Liam Crichton's Vacant Echoes at CQAF
The Scottish artist explains why he has built a Japanese rock garden in a former architect's office in the Cathedral Quarter
Japanese rock gardens are meditative, tranquil spaces. Each features symbolic representations of the essential elements of growth – heat, light, water – and for those charged with their upkeep, the very act of raking the gravel or pruning the plants is, in itself, an act of contemplation.
When visitors arrive at the Japanese rock garden that artist-in-residence Liam Crichton has created as part of Household Belfast’s contribution to the 2013 Cathedral Quarter Arts Festival, the elements of a contemplative space are present, but they have been rearranged and re-contextualized by the materials the artist has utilised.
Like much of the Scottish-born, Belfast-based artist’s work, the garden, entitled Vacant Echoes, explores the boundaries and overlaps between the pastoral, rural world in which he grew up and the industrial, urban environments he has called home since reaching adulthood.
Whilst taking in the garden's greenery, viewers stand beneath bar heaters, bound in by black fencing. Light is represented by a reflective, metallic monolith and underfoot, instead of the smooth gravel of a Zen garden, visitors tread upon sub-base, the kind of industrial-strength gravel used to level out a road, to pack it down before hot tar is poured upon it. Crichton doesn’t just allude to industrial processes when creating art, he adopts them.
'In general my work is somewhere between minimalism and pop art,' he explains. 'I deal with pop art in terms of appropriation, but with a minimal aesthetic. It’s not pop art in terms of icons, but it’s about the appropriation of everyday things that go unnoticed, background stuff, and highlighting that, giving that a more important role.'

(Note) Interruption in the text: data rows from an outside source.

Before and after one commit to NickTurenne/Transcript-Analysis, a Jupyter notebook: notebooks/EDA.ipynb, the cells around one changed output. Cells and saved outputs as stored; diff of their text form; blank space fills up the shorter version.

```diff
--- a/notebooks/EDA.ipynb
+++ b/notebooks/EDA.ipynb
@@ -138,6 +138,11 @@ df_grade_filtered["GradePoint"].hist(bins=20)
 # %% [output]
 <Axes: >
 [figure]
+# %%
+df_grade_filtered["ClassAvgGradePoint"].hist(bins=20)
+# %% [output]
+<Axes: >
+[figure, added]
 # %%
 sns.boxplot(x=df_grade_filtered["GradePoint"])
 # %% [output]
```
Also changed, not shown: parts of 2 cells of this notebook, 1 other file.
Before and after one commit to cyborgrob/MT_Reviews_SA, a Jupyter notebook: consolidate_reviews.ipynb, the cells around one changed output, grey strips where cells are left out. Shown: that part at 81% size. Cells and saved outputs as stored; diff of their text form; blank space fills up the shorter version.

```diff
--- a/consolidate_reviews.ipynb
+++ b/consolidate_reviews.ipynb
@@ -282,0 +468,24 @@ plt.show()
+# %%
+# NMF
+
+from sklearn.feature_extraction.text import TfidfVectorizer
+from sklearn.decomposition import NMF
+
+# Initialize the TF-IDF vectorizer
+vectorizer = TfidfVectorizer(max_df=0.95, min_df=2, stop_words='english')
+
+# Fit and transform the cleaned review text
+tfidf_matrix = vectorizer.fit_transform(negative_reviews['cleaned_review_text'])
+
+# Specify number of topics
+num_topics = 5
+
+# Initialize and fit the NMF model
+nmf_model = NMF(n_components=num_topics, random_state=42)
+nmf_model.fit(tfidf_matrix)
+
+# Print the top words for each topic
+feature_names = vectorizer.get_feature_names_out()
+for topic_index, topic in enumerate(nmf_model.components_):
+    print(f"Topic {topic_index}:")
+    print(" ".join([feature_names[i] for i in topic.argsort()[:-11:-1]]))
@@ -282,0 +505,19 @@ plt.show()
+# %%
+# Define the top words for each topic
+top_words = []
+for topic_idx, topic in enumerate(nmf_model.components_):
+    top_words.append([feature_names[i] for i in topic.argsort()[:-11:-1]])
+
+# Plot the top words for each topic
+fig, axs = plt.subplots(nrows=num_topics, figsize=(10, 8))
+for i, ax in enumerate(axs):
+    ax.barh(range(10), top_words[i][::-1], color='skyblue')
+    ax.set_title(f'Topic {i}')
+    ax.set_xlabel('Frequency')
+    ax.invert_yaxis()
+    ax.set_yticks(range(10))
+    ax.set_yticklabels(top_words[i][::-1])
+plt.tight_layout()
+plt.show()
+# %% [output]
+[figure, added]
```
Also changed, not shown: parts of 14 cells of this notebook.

Raised in Wigtown, in the District Council Region of Dumfries and Galloway, Crichton grew up in the midst – and mist – of Scotland’s Galloway hills. From his bedroom window, he could see the Irish Sea. When he turned 17, however, his surroundings changed drastically when he moved to Edinburgh – with its imposing castle atop the grassy Castle Rock. There, Crichton eventually studied sculpture at the Edinburgh College of Art before moving to Belfast in 2011.
'I don’t want to make any broad, sweeping statements about art...' Crichton says, 'but I think I’m probably going to,' he laughs, before continuing. 'All art has to be a form of expression, so in that form of expression you’ve got to deal with where you’re from, how you’re brought up, your surroundings throughout your life. You’ve got to reflect on these things.'
Like most of Household Belfast’s contributions to the Cathedral Quarter Arts Festival, Crichton’s work has been installed in a vacant property in Belfast’s city centre. Crichton’s space – a former architect’s office on 41-43 Hill Street – is vast, filled with exposed metal beams and heating ducts. It took 15 tonnes of gravel to cover the floor, carted up and down the stairs one bag at a time before being removed at festival’s end. Crichton finds neither the size of the space nor the work’s temporary nature daunting.
'The scale and size of the space has never intimidated me. I try and respond to spaces. You're creating an experience in an installation. I don't really like to think of making art as manufacturing a product. You're creating an event which is an experience for people to come in and enjoy or take whatever way they want. So there is more than that product, or maybe that is the product, I don't know. I don't like to overanalyze that.'
Vacant Echoes works not only to highlight the available space in the Cathedral Quarter – which has undergone a significant transformation in recent years as a cultural hub, yet still there are many empty buildings there in need of a rebirth – but as a reflection of Belfast itself, a powerhouse of the industrial revolution overlooked by green hills and lapped by the waters of Belfast Lough. Indeed, that duality is part of what keeps Crichton living and working in the city.
'You’ve got what was a real industrial hub with shipyards and industry,' he observes, 'but then you’ve got Cave Hill and you drive out of town ten minutes and you’re in countryside. So you’ve naturally got that contrast. That’s why Belfast is doing it for me at the minute.'
Vacant Echoes runs from 2 May until 12 May. The Cathedral Quarter Arts Festival continues until May 12.